CME CREDIT FOR THIS ACTIVITY HAS EXPIRED
The Second Victim Syndrome
Medically Induced Trauma Support Services
AHRQ’s Patient Safety Culture Survey for Hospitals
Josie King Video: A Patient Perspective
How-to Guide: Get Boards on Board and Other Resources
First, Do No Harm Videos (Partnership for Patient Safety)
From Tears to Transparency: The Lewis Blackman Story
This online activity will identify and explore issues related to medical education and faculty development in pediatric primary care and subspecialty settings.
Primary care physicians, pediatric subspecialists and other healthcare professionals involved in medical education and other academic activities should participate in this activity.
At the end of this activity, participants should be able to:
- Define the second victim and explain why this concept is important for medical professionals.
- Identify 3 common triggering events for second victims and describe the emotional, cognitive and behavioral changes that may ensue.
- Propose local resources that can prevent, mitigate and support the second victim.
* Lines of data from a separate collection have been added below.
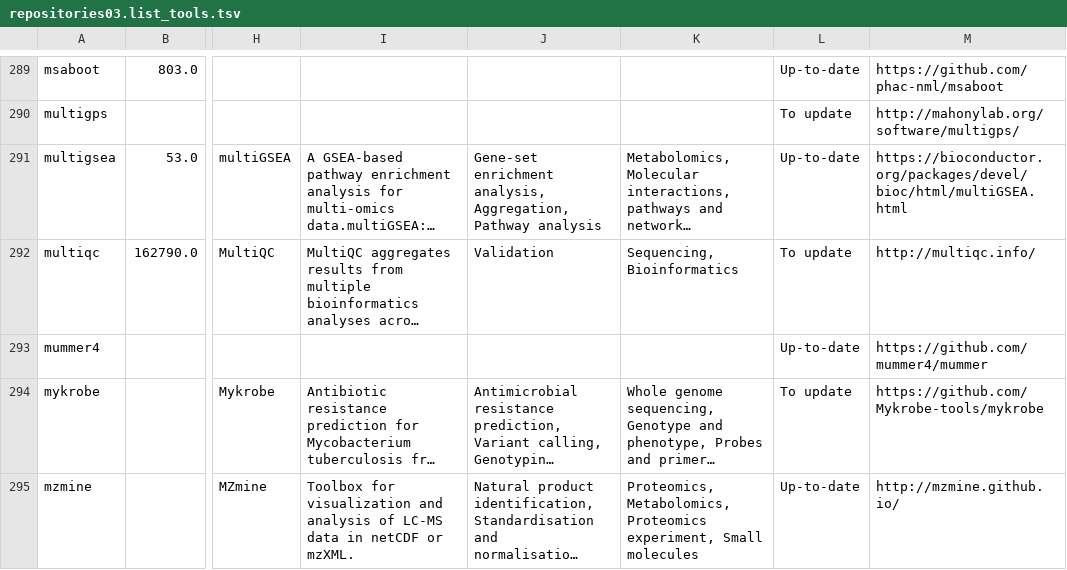
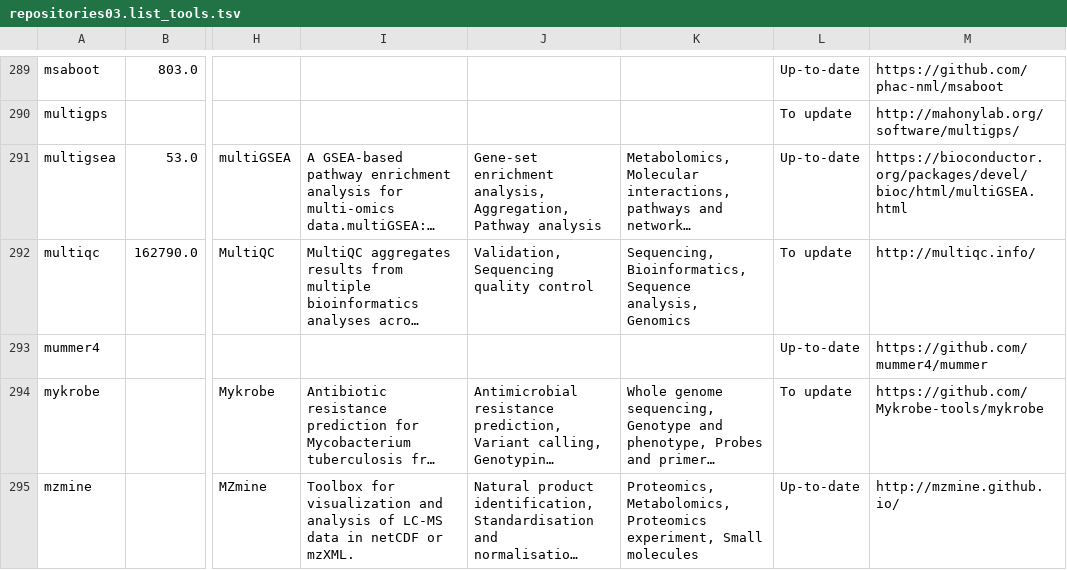
Before and after one commit to nsoranzo/galaxy_tool_metadata_extractor, a TSV file: results/repositories03.list_tools.tsv, drawn as a sheet; only a part is shown, gaps mark what is left out; long unchanged cells end in …; the diff covers the shown part only; the diff names each change by its address in the sheet, - before the commit and + after, or states it on an @@ line.

```diff
--- a/results/repositories03.list_tools.tsv
+++ b/results/repositories03.list_tools.tsv
-J292: Validation
+J292: Validation, Sequencing quality control
-K292: Sequencing, Bioinformatics
+K292: Sequencing, Bioinformatics, Sequence analysis, Genomics
```
Also changed, not shown: 28 edited cells elsewhere in this file.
Anticipate and plan for barriers to their access.
- Determine why stigma surrounds the second victim and assess how healthcare leaders, institutions and colleagues can dampen it.
No one in a position to control content has any relationships with commercial interests.
Nationwide Children’s has not received any commercial support for this activity.
ESTIMATED TIME TO COMPLETE
DATE OF ORIGINAL RELEASE
May 30, 2018
May 30, 2021
CME CREDIT AND PROVIDER INFORMATION
Nationwide Children’s Hospital is accredited by the Accreditation Council for Continuing Medical Education (ACCME) to provide continuing medical education for physicians.
Nationwide Children’s Hospital designates this enduring material for a maximum of 1.0 AMA PRA Category 1 Credit(s)™. Physicians should claim only the credit commensurate with the extent of their participation in the activity.
The ACCME requires CME providers to maintain records of attendance for 6 years after participation.
Currently, there is no fee to obtain Category 1 CME Credit from this activity.
Please contact the Nationwide Children's CME Office with any questions:
Nationwide Children’s Hospital
Education Department, CME Office
700 Children’s Drive
Columbus, OH 43205